Legislative Assembly for the ACT: 2003 Week 12 Hansard (19 November) . . Page.. 4289 ..

MS MacDONALD (continuing):

change not only caused havoc for family responsibilities but also jeopardised the other jobs. When annual leave required simultaneous approval from three employers, it was easy to see why she never enjoyed a real holiday.

Whether it be issues as specific as this or just the general understanding of how meaningless employment conditions become unless they are enforced, trade unionists bring an essential perspective to this place.

Tony goes on to talk about trade unionism, which is not relevant to this particular debate; but of course it will be debated at another time.
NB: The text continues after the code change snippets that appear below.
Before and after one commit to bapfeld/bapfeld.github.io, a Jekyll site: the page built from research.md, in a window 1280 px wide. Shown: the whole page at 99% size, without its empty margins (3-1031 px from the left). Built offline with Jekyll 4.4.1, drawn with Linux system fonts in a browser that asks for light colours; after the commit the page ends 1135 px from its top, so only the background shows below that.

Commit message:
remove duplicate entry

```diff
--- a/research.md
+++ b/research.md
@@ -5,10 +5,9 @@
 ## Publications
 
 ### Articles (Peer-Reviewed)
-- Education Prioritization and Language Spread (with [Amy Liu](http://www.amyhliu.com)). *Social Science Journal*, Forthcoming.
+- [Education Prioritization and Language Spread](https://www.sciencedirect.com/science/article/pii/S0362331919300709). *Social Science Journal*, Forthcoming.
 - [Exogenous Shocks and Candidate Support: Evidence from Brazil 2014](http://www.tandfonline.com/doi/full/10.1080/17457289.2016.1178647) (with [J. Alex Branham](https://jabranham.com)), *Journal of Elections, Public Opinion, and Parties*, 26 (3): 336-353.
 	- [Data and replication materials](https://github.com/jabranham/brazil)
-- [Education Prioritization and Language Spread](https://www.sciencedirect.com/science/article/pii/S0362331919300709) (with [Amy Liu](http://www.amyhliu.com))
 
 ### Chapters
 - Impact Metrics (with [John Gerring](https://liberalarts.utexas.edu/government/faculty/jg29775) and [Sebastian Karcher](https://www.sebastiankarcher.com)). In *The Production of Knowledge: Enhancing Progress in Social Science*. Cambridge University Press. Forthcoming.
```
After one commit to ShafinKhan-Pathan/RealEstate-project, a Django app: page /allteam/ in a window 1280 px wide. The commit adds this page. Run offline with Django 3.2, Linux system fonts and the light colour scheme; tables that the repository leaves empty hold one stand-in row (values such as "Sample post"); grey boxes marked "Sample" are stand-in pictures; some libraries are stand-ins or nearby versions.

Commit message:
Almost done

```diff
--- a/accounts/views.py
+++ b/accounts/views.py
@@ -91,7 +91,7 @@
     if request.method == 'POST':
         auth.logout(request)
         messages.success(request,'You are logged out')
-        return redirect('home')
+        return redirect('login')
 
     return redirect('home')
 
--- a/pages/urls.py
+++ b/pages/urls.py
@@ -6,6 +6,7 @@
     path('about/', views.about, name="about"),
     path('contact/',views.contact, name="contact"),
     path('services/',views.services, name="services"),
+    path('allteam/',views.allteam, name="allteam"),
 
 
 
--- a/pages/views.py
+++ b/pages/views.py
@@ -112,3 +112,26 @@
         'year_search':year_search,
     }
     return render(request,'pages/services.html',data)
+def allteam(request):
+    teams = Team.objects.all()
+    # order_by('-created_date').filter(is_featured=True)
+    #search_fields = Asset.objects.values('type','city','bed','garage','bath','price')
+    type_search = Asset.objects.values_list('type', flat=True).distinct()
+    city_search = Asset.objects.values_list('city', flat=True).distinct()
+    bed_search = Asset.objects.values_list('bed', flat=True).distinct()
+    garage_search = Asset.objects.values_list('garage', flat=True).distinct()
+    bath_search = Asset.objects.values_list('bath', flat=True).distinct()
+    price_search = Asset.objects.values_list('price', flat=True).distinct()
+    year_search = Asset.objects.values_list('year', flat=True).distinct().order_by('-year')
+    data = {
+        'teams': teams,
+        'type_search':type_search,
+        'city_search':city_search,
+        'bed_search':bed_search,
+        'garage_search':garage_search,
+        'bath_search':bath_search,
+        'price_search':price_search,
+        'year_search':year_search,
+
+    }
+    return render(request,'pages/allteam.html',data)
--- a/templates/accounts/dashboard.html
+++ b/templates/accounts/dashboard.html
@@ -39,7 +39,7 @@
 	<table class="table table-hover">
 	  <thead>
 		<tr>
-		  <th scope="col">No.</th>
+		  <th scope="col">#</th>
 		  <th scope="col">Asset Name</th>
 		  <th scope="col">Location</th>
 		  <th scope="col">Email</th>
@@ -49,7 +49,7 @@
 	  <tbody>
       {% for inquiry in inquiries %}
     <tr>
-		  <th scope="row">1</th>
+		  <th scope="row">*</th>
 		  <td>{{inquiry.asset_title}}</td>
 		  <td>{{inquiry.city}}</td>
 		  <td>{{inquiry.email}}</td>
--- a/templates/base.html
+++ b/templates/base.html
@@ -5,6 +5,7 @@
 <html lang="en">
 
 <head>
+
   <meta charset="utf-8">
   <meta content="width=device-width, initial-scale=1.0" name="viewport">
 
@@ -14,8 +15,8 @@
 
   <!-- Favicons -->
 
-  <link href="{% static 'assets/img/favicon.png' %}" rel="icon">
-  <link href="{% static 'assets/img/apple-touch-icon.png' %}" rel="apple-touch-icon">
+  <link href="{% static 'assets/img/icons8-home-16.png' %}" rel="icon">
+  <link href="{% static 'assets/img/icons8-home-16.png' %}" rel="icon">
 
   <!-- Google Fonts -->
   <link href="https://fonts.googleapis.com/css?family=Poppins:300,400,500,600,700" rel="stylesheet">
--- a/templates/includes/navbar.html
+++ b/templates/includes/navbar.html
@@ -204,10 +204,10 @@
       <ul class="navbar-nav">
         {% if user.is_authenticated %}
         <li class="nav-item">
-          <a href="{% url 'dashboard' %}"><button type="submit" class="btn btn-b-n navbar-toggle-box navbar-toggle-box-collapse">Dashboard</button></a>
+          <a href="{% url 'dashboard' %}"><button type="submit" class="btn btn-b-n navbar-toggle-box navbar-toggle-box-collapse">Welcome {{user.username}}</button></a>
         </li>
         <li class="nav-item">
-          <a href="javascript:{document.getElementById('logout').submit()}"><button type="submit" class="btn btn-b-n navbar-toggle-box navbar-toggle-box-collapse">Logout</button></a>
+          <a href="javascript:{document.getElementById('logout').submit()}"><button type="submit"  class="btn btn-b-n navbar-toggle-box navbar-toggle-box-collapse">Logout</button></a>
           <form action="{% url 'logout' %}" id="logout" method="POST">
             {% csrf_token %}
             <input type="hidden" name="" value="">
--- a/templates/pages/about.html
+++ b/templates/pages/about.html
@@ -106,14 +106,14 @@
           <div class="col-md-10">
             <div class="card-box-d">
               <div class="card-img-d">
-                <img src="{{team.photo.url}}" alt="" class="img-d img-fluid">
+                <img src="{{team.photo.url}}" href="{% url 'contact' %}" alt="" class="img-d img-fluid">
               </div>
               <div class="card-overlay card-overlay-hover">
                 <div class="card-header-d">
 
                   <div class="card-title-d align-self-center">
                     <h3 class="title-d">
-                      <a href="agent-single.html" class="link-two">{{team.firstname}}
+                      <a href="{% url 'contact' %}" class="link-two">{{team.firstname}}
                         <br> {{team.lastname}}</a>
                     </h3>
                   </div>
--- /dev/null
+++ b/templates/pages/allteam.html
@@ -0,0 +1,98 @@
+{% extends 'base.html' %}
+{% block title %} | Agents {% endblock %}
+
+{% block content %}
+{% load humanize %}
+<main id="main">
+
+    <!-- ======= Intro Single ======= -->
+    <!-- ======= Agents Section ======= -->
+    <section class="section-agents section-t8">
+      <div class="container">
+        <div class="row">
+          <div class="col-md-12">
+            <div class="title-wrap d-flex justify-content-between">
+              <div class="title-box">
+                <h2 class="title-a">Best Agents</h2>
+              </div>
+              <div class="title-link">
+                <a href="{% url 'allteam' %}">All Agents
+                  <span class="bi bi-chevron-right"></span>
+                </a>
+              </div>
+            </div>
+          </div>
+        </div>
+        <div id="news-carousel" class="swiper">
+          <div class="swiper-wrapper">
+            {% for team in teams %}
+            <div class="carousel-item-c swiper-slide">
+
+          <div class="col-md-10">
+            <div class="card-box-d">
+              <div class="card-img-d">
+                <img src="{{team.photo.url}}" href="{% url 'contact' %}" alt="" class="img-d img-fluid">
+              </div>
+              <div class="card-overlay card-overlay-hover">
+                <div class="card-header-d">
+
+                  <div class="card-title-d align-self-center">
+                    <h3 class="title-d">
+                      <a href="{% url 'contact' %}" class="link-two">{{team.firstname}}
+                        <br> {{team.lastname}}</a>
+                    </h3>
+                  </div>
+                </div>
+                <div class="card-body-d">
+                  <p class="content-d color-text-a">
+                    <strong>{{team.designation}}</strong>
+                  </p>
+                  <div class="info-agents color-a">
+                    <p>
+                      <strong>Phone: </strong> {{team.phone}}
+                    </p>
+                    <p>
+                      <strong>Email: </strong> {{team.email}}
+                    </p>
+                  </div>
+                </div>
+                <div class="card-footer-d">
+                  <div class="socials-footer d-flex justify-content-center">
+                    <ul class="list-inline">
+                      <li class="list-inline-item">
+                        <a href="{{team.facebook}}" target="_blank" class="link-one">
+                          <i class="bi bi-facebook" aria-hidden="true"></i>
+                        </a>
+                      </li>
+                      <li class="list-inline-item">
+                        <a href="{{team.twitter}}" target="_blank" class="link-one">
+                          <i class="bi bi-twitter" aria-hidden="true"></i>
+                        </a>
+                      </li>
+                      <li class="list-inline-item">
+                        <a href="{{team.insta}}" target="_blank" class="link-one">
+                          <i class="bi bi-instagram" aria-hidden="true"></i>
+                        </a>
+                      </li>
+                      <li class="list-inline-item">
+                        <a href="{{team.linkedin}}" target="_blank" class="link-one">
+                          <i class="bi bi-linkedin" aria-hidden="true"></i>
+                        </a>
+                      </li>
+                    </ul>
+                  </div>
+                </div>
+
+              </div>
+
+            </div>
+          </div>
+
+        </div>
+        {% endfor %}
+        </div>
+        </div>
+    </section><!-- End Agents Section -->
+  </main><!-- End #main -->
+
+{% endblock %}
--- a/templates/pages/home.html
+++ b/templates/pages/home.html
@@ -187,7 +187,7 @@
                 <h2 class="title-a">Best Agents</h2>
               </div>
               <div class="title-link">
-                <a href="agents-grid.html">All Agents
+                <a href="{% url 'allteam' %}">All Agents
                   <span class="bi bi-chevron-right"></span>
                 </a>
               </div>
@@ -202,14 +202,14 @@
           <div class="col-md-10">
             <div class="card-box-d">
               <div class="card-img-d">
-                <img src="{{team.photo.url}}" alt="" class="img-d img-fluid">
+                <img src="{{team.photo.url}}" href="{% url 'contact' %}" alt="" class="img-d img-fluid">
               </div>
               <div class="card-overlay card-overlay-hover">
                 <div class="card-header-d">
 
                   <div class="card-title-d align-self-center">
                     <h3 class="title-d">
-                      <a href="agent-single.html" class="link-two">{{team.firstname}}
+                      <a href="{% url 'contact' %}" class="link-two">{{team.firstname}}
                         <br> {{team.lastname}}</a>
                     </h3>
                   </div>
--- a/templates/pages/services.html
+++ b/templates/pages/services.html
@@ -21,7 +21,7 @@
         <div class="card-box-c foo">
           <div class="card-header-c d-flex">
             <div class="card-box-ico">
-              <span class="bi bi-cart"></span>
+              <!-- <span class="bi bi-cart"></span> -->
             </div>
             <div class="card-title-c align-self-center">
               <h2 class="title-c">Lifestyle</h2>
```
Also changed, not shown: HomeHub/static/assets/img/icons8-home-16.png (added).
I also would refer to my own experiences, but I would say that what Tony has said there is powerful. It also informs the debate in terms of how difficult it is to actually balance a multitude of jobs.

When I was working for the Australian Services Union, I worked in a number of places and represented members in a number of places that had casual workers. Two of the biggest places I represented were ACTTAB and Auscript, and I learnt a lot from the mainly female work force in those places about how they were not treated on an equal footing.

Mrs Burke has talked about casualisation and said that people out there want flexibility between working hours and family responsibilities. That is true; that is definitely true. But casual employees do not get to choose their hours. They do not get to choose when they do the work. The hours are always at the employer's discretion.

Mrs Burke: Of course.

MS MacDONALD: Mrs Burke says, "Well, of course; that is the way it should be."

Mrs Burke: No, I did not say that.

MS MacDONALD: Well, Mrs Burke, you cannot have it both ways. You cannot say that it is flexible for the employee and that that is what they want-the balance between work and family-when it is actually not them getting to choose the flexibility.

Mrs Burke: You're out of touch.

MS MacDONALD: No, I am not out of touch on this issue, Mrs Burke.

Mr Stanhope: You just have a slight conflict of interest as an exploitative employer, I think, Mrs Burke.

Mrs Burke: I raise a point of order, Mr Speaker. In accord with standing order 55 relating to personal imputation, I ask the Chief Minister to withdraw that.

MR SPEAKER: Withdraw that, Mr Stanhope.

Mr Stanhope: I withdraw.

MR SPEAKER: Ms MacDonald, direct your comments through the chair.

Next page . . . . Previous page . . . . Speeches . . . . Contents . . . . Debates(HTML) . . . .